“Operate at a loss”
Townsville attorney Zoe Navarro has worked tirelessly with youths embroiled in justice, but at the end of last year she pulled out of the youth crime panel.
Ms. Navarro’s company hasn’t been the only one to shy away from working on youth crime.
In 2005, 11 businesses were part of the Townsville Area Youth Crime Panel and in 2012, a Domestic Violence Panel was created which included 13 local businesses.
Today there are only four on each of the Townsville area signs, which stretches south to Bowen and west to Charters Towers.
Ms Navarro also resigned from the domestic violence panel in Townsville, which cut her legal aid in half.
Data provided by QLS indicated that of its more than 2,500 members, less than 800 were based outside South East Queensland, and a lack of rural and regional lawyers had long been flagged as a potential threat to justice. across Australia.
Ms Navarro works for a charity and is cutting her work drastically, but she said the amount she was paid for legal aid work didn’t even compare to that.
“I discount my fees, so I charge them between a third and a half of what I would normally charge, and that’s always at least double what I get for representing people on legal aid rates.
An imbalance of resources
In 2014, the Productivity Commission estimated that only 8% of households were likely to meet the income and wealth criteria for legal aid, while the Council of Social Services estimated that 13.6% of Australians lived in poverty.
Ms. Shearer, who is also chair of the QLS Pro Bono Access to Justice Committee, is extremely concerned about this discrepancy.
“So not even everyone living in poverty is financially eligible for legal aid, let alone everyone else in the community who might need legal assistance,” she said.
Ms Shearer said she thought the way the government funded the criminal justice system was unbalanced.

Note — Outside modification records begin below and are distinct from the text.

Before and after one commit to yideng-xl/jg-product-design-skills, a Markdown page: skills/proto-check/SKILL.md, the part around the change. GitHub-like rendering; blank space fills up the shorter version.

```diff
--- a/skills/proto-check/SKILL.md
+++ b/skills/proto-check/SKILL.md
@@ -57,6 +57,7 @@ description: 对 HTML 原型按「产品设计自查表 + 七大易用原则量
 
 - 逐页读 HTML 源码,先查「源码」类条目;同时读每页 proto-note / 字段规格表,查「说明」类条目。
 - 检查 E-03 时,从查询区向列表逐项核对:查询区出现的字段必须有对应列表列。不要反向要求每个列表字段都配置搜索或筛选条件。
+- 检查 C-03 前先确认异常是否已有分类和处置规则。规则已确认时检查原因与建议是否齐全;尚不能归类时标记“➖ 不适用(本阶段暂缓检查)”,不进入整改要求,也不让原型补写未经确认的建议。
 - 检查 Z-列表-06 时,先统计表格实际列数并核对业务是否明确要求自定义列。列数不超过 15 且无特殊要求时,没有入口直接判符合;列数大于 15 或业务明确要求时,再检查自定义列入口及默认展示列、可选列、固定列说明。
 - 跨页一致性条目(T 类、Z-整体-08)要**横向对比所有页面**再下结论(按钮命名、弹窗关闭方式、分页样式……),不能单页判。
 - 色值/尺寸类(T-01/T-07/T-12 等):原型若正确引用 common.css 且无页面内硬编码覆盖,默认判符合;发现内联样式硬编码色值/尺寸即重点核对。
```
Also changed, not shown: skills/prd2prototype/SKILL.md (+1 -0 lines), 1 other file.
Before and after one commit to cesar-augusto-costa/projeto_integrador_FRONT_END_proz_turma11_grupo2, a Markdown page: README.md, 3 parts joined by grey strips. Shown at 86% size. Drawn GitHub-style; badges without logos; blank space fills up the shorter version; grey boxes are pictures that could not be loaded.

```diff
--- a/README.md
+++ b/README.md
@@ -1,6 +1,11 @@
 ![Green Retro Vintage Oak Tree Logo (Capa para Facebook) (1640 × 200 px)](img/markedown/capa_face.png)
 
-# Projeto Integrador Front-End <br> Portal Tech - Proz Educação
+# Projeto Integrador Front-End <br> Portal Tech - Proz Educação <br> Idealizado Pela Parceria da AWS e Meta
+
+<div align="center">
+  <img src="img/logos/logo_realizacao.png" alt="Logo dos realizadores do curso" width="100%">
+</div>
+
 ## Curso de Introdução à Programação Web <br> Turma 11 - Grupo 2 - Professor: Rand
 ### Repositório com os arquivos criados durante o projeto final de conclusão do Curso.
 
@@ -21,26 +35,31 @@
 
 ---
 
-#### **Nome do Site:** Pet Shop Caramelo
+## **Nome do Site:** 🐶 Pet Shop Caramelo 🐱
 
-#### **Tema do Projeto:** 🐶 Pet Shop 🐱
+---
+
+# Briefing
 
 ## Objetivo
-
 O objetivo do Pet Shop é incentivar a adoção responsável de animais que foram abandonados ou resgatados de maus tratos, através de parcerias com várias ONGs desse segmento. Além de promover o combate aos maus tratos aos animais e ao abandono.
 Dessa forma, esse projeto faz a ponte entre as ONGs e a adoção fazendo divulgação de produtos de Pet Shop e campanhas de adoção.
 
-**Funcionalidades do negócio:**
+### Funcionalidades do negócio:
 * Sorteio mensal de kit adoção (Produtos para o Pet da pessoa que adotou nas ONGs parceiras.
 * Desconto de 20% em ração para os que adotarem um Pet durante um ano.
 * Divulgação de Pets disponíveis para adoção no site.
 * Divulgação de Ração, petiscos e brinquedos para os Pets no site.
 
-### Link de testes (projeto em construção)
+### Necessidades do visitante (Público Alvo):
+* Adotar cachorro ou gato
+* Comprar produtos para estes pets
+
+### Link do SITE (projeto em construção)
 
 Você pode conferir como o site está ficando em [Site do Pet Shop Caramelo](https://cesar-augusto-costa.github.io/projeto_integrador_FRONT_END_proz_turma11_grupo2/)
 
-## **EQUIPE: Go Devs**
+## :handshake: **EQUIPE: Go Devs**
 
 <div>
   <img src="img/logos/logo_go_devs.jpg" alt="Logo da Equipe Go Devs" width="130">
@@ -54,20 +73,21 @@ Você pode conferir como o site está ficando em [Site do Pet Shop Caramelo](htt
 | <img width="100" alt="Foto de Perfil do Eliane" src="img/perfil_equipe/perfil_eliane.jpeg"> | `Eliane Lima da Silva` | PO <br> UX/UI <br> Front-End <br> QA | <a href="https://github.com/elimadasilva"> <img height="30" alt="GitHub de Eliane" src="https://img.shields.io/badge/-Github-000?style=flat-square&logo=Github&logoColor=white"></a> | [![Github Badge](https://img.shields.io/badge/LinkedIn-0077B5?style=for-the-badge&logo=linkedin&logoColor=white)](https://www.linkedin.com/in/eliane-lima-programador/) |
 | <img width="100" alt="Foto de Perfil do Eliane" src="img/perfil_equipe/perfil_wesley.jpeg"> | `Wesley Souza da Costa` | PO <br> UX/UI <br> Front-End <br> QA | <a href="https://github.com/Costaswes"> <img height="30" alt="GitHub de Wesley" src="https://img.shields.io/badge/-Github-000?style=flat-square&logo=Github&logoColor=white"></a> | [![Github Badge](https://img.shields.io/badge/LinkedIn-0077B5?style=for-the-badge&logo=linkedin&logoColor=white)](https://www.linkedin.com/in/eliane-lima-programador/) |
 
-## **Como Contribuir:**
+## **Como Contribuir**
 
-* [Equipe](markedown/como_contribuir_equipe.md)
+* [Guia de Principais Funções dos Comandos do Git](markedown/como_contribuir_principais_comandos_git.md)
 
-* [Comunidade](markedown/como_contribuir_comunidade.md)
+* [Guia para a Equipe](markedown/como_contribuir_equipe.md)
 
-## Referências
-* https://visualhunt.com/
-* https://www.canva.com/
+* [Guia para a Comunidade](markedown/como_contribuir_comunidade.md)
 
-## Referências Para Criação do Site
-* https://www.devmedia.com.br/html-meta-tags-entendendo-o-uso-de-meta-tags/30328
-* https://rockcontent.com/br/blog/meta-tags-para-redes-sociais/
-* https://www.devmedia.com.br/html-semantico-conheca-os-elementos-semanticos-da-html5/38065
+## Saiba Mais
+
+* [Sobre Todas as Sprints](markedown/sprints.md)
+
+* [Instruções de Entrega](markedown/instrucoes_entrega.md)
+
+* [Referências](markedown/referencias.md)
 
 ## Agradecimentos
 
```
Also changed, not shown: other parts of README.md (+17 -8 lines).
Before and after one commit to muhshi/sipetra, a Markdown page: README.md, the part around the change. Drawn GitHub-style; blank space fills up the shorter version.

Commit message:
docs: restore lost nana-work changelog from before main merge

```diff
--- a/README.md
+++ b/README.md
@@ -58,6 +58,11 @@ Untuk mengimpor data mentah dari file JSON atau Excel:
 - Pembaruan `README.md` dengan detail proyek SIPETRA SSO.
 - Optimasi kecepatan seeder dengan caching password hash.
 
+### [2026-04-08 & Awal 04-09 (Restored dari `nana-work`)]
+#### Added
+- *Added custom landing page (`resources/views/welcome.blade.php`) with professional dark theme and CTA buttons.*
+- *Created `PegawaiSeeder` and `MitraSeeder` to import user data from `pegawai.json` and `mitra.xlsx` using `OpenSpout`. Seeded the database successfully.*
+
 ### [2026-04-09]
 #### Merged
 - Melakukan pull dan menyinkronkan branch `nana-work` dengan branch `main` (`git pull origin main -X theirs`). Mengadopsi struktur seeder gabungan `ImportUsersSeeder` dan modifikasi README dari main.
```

“The government will appoint more police and maybe put more resources into prosecutions and maybe more resources into the courts,” she said.
“But we don’t have a model in Queensland that’s really followed that says ‘if you do this at one end of the system, then at the other end you need more resources for defendant representation’. “
The attorney general said the LAQ’s means test was applied to ensure “legal assistance was provided to those who needed it most”.
Whether a person receives legal aid or not is also dictated by how long they will remain behind bars, if found guilty.
“We may have rights on paper, but without a lawyer to take your case to the court or tribunal that hears it, you can’t be sure you can exercise your rights.”
The 2014 Productivity Commission report recommended expanding the test both in terms of legal areas and the number of households eligible for legal aid.
Legal Aid Queensland said the organization supports this recommendation.
The proposed solutions
In a letter sent to Queensland Treasurer Cameron Dick and Attorney General Shannon Fentiman in November last year, Ms Shearer, then chair of QLS, said there were a number of solutions on the table.
The organization primarily advocated for raising grants to reflect the work required for strong legal representation, but it also noted the inflexible nature of lump sum payments.
“Depending on the complexity and nuance of the case, preparation may reasonably take significantly longer than the hours covered by the lump sum payment,” the letter states.
Ms Shearer said most of the cases were serious criminal charges which “generally require a case conference element and sentencing list with substantial preparation”.
Ms White said legal aid cases could suffer from “delays of years or more” due to their complexity, particularly if the case had been referred to mental health court.
The letter from QLS stated that a key step towards improving the system would simply be to increase funding for LAQ, and pointed out that in New South Wales the preferred provider rate was increased to $195 from the hour over four years.
Ms Shearer and QLS suggested that a percentage of the proceeds of crime seized in Queensland should be ‘invested back into legal aid’.